■ **Description of the task**: When "object" occurs in a line of the material, copy that line.
━━━━━ Data provided
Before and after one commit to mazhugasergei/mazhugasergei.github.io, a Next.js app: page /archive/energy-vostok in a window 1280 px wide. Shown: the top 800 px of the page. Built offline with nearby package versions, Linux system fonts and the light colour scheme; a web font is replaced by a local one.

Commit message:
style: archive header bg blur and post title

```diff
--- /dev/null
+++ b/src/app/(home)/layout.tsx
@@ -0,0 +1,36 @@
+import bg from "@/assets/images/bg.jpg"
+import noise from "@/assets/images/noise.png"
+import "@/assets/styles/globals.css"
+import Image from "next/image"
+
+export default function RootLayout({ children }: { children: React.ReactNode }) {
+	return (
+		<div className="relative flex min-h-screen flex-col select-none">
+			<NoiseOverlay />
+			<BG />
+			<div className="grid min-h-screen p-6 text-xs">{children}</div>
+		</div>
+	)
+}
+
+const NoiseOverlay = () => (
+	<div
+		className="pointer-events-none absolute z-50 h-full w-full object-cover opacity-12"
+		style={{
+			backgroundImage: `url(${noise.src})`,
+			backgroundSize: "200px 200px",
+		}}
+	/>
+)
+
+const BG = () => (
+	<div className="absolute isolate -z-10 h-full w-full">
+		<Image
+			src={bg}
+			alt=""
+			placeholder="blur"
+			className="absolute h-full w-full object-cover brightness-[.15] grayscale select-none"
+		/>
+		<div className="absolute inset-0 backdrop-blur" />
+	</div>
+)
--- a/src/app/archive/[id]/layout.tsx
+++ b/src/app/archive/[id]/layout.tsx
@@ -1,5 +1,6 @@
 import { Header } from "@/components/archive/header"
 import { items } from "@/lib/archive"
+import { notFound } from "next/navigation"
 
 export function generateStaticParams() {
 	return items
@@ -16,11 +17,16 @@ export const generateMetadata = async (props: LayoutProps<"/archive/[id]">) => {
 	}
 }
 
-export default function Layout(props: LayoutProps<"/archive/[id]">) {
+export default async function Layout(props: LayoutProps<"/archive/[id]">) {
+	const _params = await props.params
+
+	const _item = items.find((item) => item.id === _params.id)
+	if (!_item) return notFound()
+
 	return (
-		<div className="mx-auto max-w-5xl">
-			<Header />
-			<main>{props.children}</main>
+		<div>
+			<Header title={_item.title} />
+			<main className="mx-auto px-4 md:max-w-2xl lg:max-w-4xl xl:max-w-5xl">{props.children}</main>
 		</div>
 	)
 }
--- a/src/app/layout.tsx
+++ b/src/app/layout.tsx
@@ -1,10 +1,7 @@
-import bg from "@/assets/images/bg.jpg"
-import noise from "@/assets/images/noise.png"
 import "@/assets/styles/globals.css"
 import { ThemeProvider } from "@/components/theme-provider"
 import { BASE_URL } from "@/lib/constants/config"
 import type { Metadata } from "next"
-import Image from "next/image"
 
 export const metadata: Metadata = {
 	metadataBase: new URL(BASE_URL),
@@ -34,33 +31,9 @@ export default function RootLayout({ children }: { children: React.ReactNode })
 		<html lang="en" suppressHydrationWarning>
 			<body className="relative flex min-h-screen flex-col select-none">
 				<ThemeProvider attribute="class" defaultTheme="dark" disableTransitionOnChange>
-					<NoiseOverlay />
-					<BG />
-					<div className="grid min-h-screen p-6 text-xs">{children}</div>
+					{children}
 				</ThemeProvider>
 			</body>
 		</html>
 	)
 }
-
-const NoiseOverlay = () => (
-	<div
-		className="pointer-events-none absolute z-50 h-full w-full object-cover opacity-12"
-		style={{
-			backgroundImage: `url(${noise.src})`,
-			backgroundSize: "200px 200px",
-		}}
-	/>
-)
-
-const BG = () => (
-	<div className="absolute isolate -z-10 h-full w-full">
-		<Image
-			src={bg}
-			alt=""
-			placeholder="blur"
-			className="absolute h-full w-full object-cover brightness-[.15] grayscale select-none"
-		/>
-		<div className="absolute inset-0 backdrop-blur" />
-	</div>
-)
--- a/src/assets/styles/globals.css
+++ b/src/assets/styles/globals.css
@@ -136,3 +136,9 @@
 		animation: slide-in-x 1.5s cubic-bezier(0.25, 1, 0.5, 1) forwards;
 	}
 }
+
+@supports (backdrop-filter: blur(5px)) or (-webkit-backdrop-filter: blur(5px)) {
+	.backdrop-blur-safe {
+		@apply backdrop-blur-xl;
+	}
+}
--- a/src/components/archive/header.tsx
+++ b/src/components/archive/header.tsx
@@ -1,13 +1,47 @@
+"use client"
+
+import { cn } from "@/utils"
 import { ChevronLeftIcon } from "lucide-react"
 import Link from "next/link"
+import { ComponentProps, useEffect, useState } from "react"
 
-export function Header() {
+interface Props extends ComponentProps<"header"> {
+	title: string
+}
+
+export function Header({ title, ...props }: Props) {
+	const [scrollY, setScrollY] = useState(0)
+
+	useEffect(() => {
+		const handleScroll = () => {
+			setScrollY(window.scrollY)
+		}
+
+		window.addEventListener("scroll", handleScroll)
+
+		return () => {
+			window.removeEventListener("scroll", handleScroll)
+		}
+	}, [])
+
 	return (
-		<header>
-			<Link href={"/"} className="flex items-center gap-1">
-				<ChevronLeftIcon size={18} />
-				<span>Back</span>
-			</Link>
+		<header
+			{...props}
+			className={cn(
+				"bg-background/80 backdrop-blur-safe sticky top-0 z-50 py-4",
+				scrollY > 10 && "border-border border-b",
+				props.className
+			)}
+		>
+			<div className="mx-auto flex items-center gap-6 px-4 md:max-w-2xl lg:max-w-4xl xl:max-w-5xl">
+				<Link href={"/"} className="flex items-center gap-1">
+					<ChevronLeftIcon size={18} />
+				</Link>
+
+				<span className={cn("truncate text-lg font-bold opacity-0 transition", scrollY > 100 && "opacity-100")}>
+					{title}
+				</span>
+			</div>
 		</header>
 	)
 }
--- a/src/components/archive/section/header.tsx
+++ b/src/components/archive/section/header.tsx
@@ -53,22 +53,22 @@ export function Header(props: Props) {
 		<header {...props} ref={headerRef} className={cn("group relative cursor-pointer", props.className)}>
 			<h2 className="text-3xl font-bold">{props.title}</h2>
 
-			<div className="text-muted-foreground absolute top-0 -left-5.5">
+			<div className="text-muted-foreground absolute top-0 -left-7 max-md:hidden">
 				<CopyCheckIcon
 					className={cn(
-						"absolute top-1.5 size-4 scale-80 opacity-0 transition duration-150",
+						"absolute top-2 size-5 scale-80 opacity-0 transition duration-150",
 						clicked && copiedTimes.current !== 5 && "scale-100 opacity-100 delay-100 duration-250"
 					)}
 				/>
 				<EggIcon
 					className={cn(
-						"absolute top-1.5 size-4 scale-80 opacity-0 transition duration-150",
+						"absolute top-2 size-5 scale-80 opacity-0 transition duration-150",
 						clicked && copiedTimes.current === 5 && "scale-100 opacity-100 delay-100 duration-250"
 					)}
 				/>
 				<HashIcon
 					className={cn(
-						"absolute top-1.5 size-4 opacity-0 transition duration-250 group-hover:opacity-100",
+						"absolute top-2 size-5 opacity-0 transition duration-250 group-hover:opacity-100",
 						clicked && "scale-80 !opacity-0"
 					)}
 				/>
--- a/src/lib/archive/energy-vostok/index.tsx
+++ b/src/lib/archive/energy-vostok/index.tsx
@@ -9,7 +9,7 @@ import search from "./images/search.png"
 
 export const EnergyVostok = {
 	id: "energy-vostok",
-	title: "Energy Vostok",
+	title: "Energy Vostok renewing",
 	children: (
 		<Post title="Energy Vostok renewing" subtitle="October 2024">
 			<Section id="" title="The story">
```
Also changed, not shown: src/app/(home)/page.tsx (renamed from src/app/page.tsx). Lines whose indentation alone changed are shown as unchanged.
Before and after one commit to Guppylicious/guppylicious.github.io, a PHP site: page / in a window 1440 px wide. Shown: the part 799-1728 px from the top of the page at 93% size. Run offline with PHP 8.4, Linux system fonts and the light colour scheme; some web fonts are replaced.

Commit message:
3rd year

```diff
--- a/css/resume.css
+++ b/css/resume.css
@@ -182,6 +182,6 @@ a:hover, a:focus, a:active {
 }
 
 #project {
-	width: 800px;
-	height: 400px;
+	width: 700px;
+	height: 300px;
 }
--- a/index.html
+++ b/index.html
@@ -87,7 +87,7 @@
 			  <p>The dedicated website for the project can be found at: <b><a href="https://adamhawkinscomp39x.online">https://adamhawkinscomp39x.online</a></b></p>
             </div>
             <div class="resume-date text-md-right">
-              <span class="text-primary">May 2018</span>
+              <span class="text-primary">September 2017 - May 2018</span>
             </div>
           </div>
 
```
━━━━━━━━━━
■ **Result of this exercise**:
+		className="pointer-events-none absolute z-50 h-full w-full object-cover opacity-12"
+			className="absolute h-full w-full object-cover brightness-[.15] grayscale select-none"
-		className="pointer-events-none absolute z-50 h-full w-full object-cover opacity-12"
-			className="absolute h-full w-full object-cover brightness-[.15] grayscale select-none"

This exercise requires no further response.